Behind the squares

If you are reading this you probably know I share our life on Instagram and I also blog here. I am always open and honest, but there are many times that when I am enjoying “likes” and comments on an Instagram post about my beautiful children I am also watching them hit each other. Life is full of ups and downs, Instagram has it’s name for a reason; it’s tiny instances shared and you don’t always show the whole story in an instant.

I like to think that I share more reality than those monochrome “perfect” accounts filled with succulents and expensive candles.

However, right now, behind those squares of my smiling children, coffee shop visits and shiny new trainers: there is cancer. Again.

I myself cannot believe how often I have been “touched” (punched in the gut more like) by cancer. My father died of cancer in 2010. My father-in-law-to-be died from cancer in 2011. My sister died from cancer in 2012. My mother died from cancer in 2017. And now… my brother battles cancer in 2018.

Me and my big bro.

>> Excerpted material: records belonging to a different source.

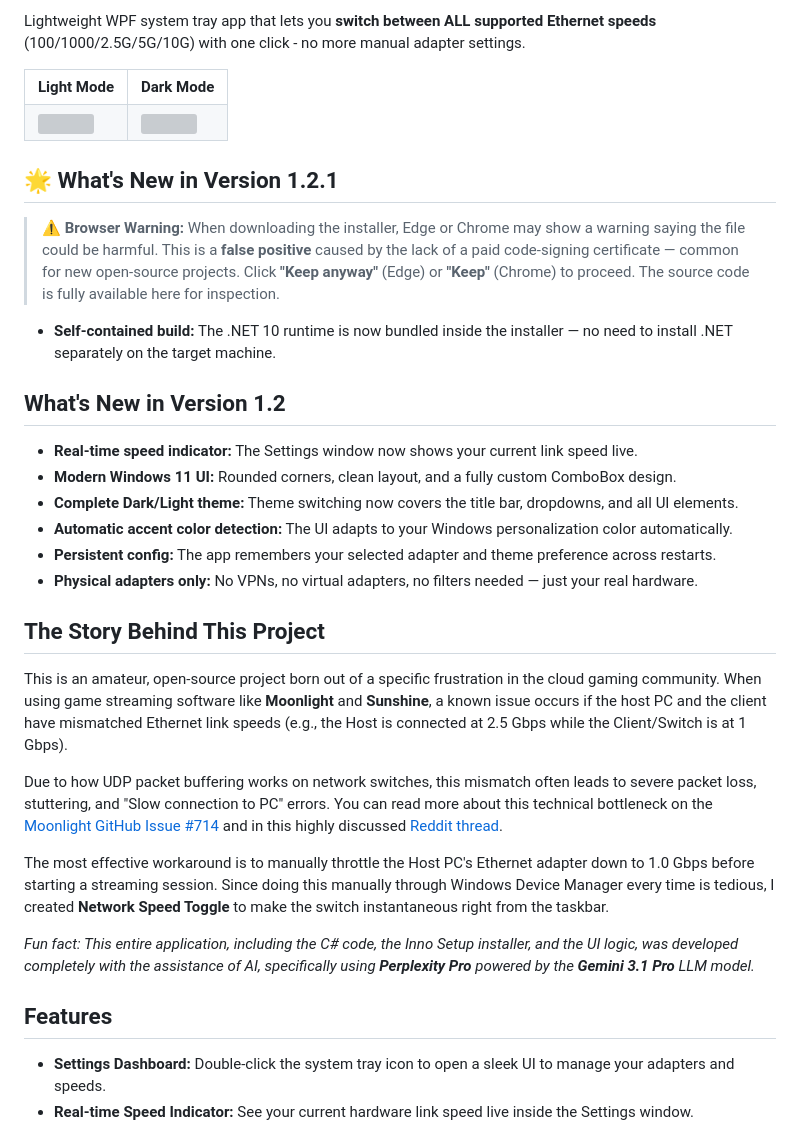
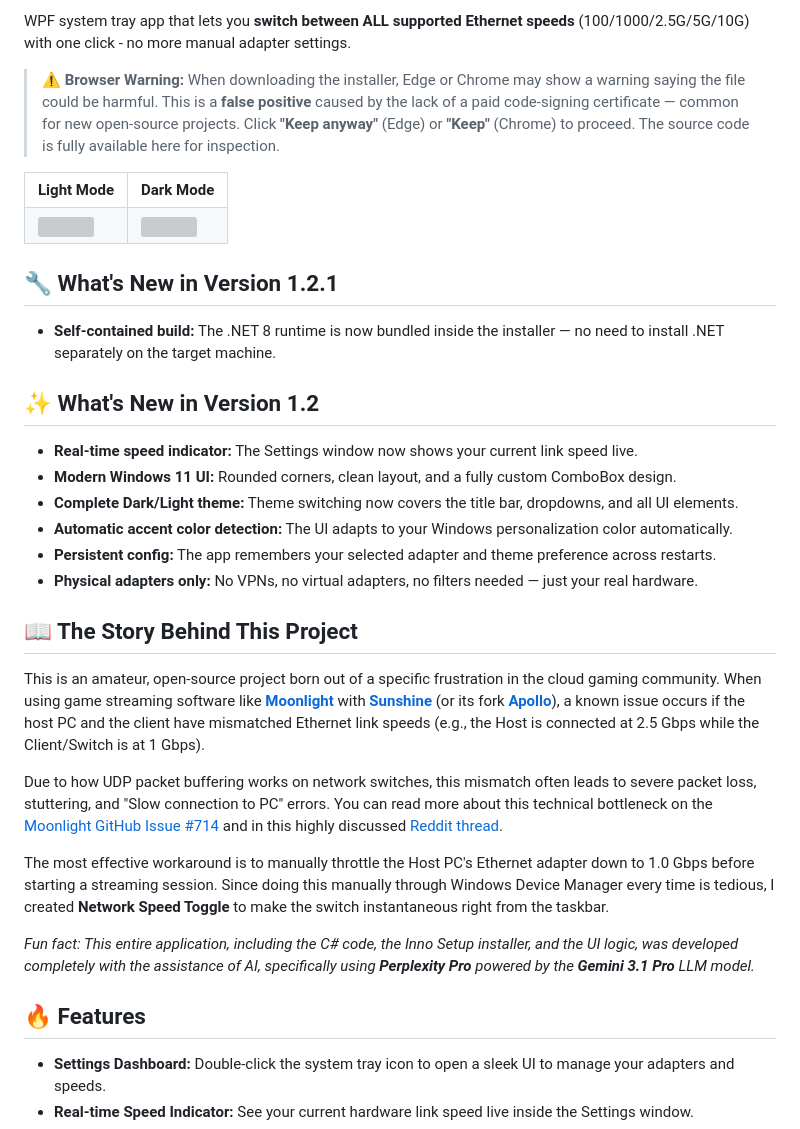
Before and after one commit to FoggyPunk/NetworkSpeedToggle, a Markdown page: README.md, the part around one of its changes. Rendered like a GitHub page; grey boxes are pictures that could not be loaded.

Commit message:
Update README for .NET 8 and formatting changes
Updated framework version in README and improved formatting.

```diff
--- a/README.md
+++ b/README.md
@@ -4,5 +4,7 @@
 
-Lightweight WPF system tray app that lets you **switch between ALL supported Ethernet speeds** (100/1000/2.5G/5G/10G) with one click - no more manual adapter settings.
+WPF system tray app that lets you **switch between ALL supported Ethernet speeds** (100/1000/2.5G/5G/10G) with one click - no more manual adapter settings.
+
+> ⚠️ **Browser Warning:** When downloading the installer, Edge or Chrome may show a warning saying the file could be harmful. This is a **false positive** caused by the lack of a paid code-signing certificate — common for new open-source projects. Click **"Keep anyway"** (Edge) or **"Keep"** (Chrome) to proceed. The source code is fully available here for inspection.
 
 <table>
   <tr>
@@ -15,13 +17,11 @@ Lightweight WPF system tray app that lets you **switch between ALL supported Eth
   </tr>
 </table>
 
-## 🌟 What's New in Version 1.2.1
+## 🔧 What's New in Version 1.2.1
 
-> ⚠️ **Browser Warning:** When downloading the installer, Edge or Chrome may show a warning saying the file could be harmful. This is a **false positive** caused by the lack of a paid code-signing certificate — common for new open-source projects. Click **"Keep anyway"** (Edge) or **"Keep"** (Chrome) to proceed. The source code is fully available here for inspection.
+- **Self-contained build:** The .NET 8 runtime is now bundled inside the installer — no need to install .NET separately on the target machine.
 
-- **Self-contained build:** The .NET 10 runtime is now bundled inside the installer — no need to install .NET separately on the target machine.
-
-## What's New in Version 1.2
+## ✨ What's New in Version 1.2
 - **Real-time speed indicator:** The Settings window now shows your current link speed live.
 - **Modern Windows 11 UI:** Rounded corners, clean layout, and a fully custom ComboBox design.
 - **Complete Dark/Light theme:** Theme switching now covers the title bar, dropdowns, and all UI elements.
@@ -29,8 +29,8 @@ Lightweight WPF system tray app that lets you **switch between ALL supported Eth
 - **Persistent config:** The app remembers your selected adapter and theme preference across restarts.
 - **Physical adapters only:** No VPNs, no virtual adapters, no filters needed — just your real hardware.
 
-## The Story Behind This Project
-This is an amateur, open-source project born out of a specific frustration in the cloud gaming community. When using game streaming software like **Moonlight** and **Sunshine**, a known issue occurs if the host PC and the client have mismatched Ethernet link speeds (e.g., the Host is connected at 2.5 Gbps while the Client/Switch is at 1 Gbps).
+## 📖 The Story Behind This Project
+This is an amateur, open-source project born out of a specific frustration in the cloud gaming community. When using game streaming software like **[Moonlight](https://github.com/moonlight-stream/moonlight-qt)** with **[Sunshine](https://github.com/LizardByte/Sunshine)** (or its fork **[Apollo](https://github.com/ClassicOldSong/Apollo)**), a known issue occurs if the host PC and the client have mismatched Ethernet link speeds (e.g., the Host is connected at 2.5 Gbps while the Client/Switch is at 1 Gbps).
 
 Due to how UDP packet buffering works on network switches, this mismatch often leads to severe packet loss, stuttering, and "Slow connection to PC" errors. You can read more about this technical bottleneck on the [Moonlight GitHub Issue #714](https://github.com/moonlight-stream/moonlight-qt/issues/714) and in this highly discussed [Reddit thread](https://www.reddit.com/r/MoonlightStreaming/comments/1m35zo7/fix_moonlight_streaming_issues_on_25gbps_lan_try/).
 
@@ -38,7 +38,7 @@ The most effective workaround is to manually throttle the Host PC's Ethernet ada
 
 *Fun fact: This entire application, including the C# code, the Inno Setup installer, and the UI logic, was developed completely with the assistance of AI, specifically using **Perplexity Pro** powered by the **Gemini 3.1 Pro** LLM model.*
 
-## Features
+## 🔥 Features
 - **Settings Dashboard:** Double-click the system tray icon to open a sleek UI to manage your adapters and speeds.
 - **Real-time Speed Indicator:** See your current hardware link speed live inside the Settings window.
 - **Dark/Light Theme:** Switch between themes with one click — title bar included.
```
Also changed, not shown: other parts of README.md (+5 -5 lines).
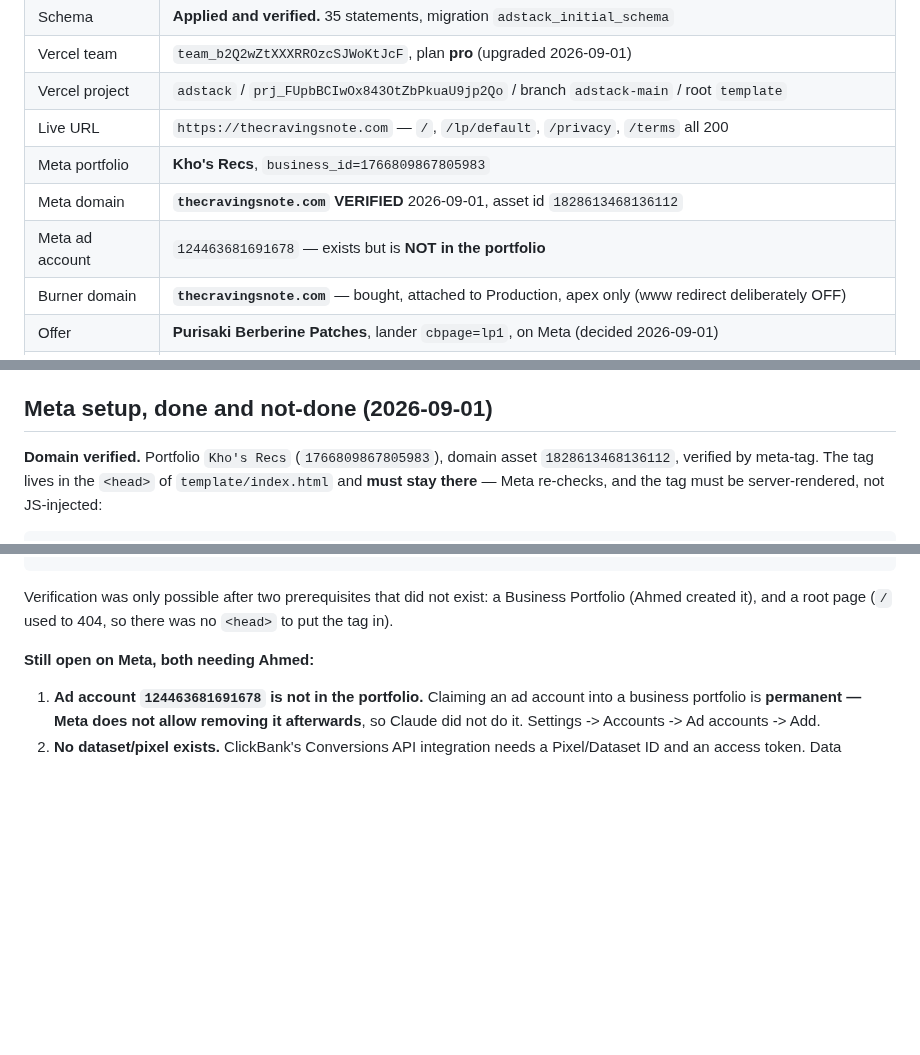
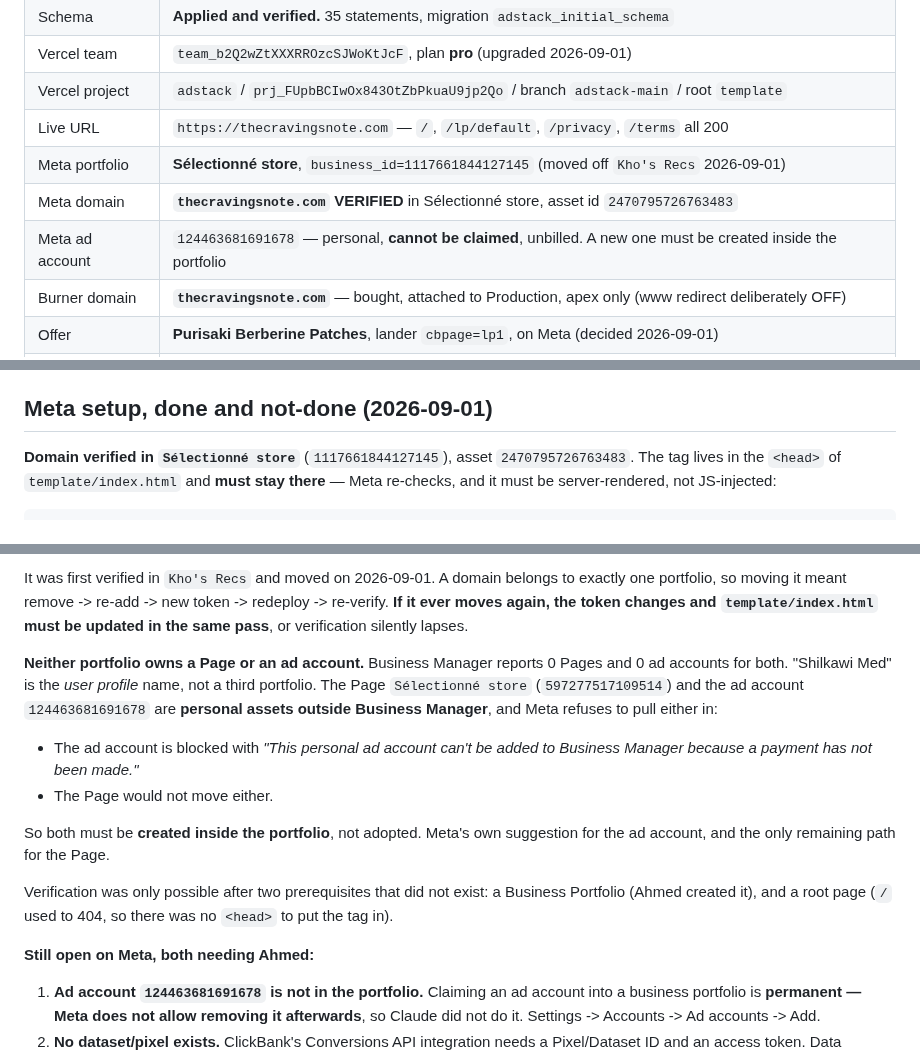
Before and after one commit to khogali/khogali.github.io, a Markdown page: HANDOFF.md, 3 parts joined by grey strips. Rendered like a GitHub page; blank space fills up the shorter version.

Commit message:
docs: domain moved to Selectionne store; Page and ad account must be created, not adopted

````diff
--- a/HANDOFF.md
+++ b/HANDOFF.md
@@ -116,9 +116,9 @@ scalar subqueries, so it is the likelier half to need a fix on first run.
 | Vercel team | `team_b2Q2wZtXXXRROzcSJWoKtJcF`, plan **pro** (upgraded 2026-09-01) |
 | Vercel project | `adstack` / `prj_FUpbBCIwOx843OtZbPkuaU9jp2Qo` / branch `adstack-main` / root `template` |
 | Live URL | `https://thecravingsnote.com` — `/`, `/lp/default`, `/privacy`, `/terms` all 200 |
-| Meta portfolio | **Kho's Recs**, `business_id=1766809867805983` |
-| Meta domain | **`thecravingsnote.com` VERIFIED** 2026-09-01, asset id `1828613468136112` |
-| Meta ad account | `124463681691678` — exists but is **NOT in the portfolio** |
+| Meta portfolio | **Sélectionné store**, `business_id=1117661844127145` (moved off `Kho's Recs` 2026-09-01) |
+| Meta domain | **`thecravingsnote.com` VERIFIED** in Sélectionné store, asset id `2470795726763483` |
+| Meta ad account | `124463681691678` — personal, **cannot be claimed**, unbilled. A new one must be created inside the portfolio |
 | Burner domain | **`thecravingsnote.com`** — bought, attached to Production, apex only (www redirect deliberately OFF) |
 | Offer | **Purisaki Berberine Patches**, lander `cbpage=lp1`, on Meta (decided 2026-09-01) |
 | ClickBank | nickname **`shilkawia`** (new, hops cleanly). `ashilkawi` and `a7medkhoga` are dead — `accntstate`. Vendor `otppurisak` |
@@ -184,9 +184,9 @@ in `lib/capi.ts` if that path is ever re-enabled.
 
 ## Meta setup, done and not-done (2026-09-01)
 
-**Domain verified.** Portfolio `Kho's Recs` (`1766809867805983`), domain asset
-`1828613468136112`, verified by meta-tag. The tag lives in the `<head>` of
-`template/index.html` and **must stay there** — Meta re-checks, and the tag must
-be server-rendered, not JS-injected:
+**Domain verified in `Sélectionné store`** (`1117661844127145`), asset
+`2470795726763483`. The tag lives in the `<head>` of `template/index.html` and
+**must stay there** — Meta re-checks, and it must be server-rendered, not
+JS-injected:
 
 ```html
@@ -194,4 +194,23 @@ be server-rendered, not JS-injected:
 ```
+
+It was first verified in `Kho's Recs` and moved on 2026-09-01. A domain belongs
+to exactly one portfolio, so moving it meant remove -> re-add -> new token ->
+redeploy -> re-verify. **If it ever moves again, the token changes and
+`template/index.html` must be updated in the same pass**, or verification
+silently lapses.
+
+**Neither portfolio owns a Page or an ad account.** Business Manager reports 0
+Pages and 0 ad accounts for both. "Shilkawi Med" is the *user profile* name, not
+a third portfolio. The Page `Sélectionné store` (`597277517109514`) and the ad
+account `124463681691678` are **personal assets outside Business Manager**, and
+Meta refuses to pull either in:
+
+- The ad account is blocked with *"This personal ad account can't be added to
+  Business Manager because a payment has not been made."*
+- The Page would not move either.
+
+So both must be **created inside the portfolio**, not adopted. Meta's own
+suggestion for the ad account, and the only remaining path for the Page.
 
 Verification was only possible after two prerequisites that did not exist:
 a Business Portfolio (Ahmed created it), and a root page (`/` used to 404, so
````
Also changed, not shown: other parts of HANDOFF.md (+1 -1 lines).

It always made me a bit uncomfortable, sharing too much of this sort of thing on social media, but this time I feel so utterly thrown by it, I want to acknowledge it. I want to make sure people are always aware what’s behind the squares.

Just before Christmas, my brother found out he had ‘operable’ cancer. So it was upsetting, but apparently easily sorted. I took him for the operation on 27th December. After that, you’d have hoped it was all onwards and upwards, but he had another niggling pain. So, (after the obligatory painkillers from the GP), there were more scans, mores tests and yes, the cancer had spread.

Today he is in hospital having his first round of chemo. Week on week it has been news that has uplifted us and punched us in that gut again. They can’t quite decide how bad this cancer is. I have continued my weeks on autopilot. Much like when my mum was diagnosed with cancer and when she died, I had to “go on” with an invisible dark cloud over my head.

And so I sit and sing “Wheels on the Bus”, I make small talk with other mums over tea and biscuits “How are you?”, “Fine, fine and you?” I placate squabbling children, make dental appointments, grill fish fingers and function as a normal human being whilst in the back of my mind I am thinking about my brother. Constantly. About how he is young (43), that he’s one of the best people I know and that he doesn’t deserve this. How the kids adore him, how he adores them and how I just can’t take anymore of this darkness. Pain, suffering, death, I’ve had enough.

Sometimes when the kids are resisting their coats or fighting over a plastic egg, I want to scream at them; “Uncle Graeme has cancer! That’s more important than this crap!” but of course I don’t.

It’s pretty crazy to think about all the people “functioning” right now. I mean, I was in TK Maxx at 6pm on Wednesday night buying pants, socks and a jumper for my brother (as he was unexpectedly kept in hospital after an appointment about his scans). As I queued up and subsequently paid, with all the standard niceties “Have a nice evening”, “You too”; I wanted to scream “My brother might be dying! I need to get these clothes to him in hospital!”. And as I walked in the rain from my car to his ward, crying because I just don’t want this to be happening, I actually wanted someone to ask me: “Why are you crying? Are you ok?”, which is odd considering my “Fine” stock response to friends.

I suddenly became very aware that each and every person you pass on the street might well be dealing with something. The harmless old “Cheer up love, it might never happen” feels like such an unbelievable over step of the mark, because stuff happens . We are all dealing with dark stuff, all of the time. Break ups, miscarriages, redundancies, illnesses, deaths, depression, you name it; someone is putting a brave face on over something.

I can only remain hopeful that all will turn out fine (how else can I go on?), but I guess I want to end on two cheesy words that are said a lot right now, but sum up how I think we can make the world a better place and as a reminder that you never know what someone is going through behind the squares/their smile/their ability to say “I’m fine” (when that is, in fact, bullocks);

BE KIND.

x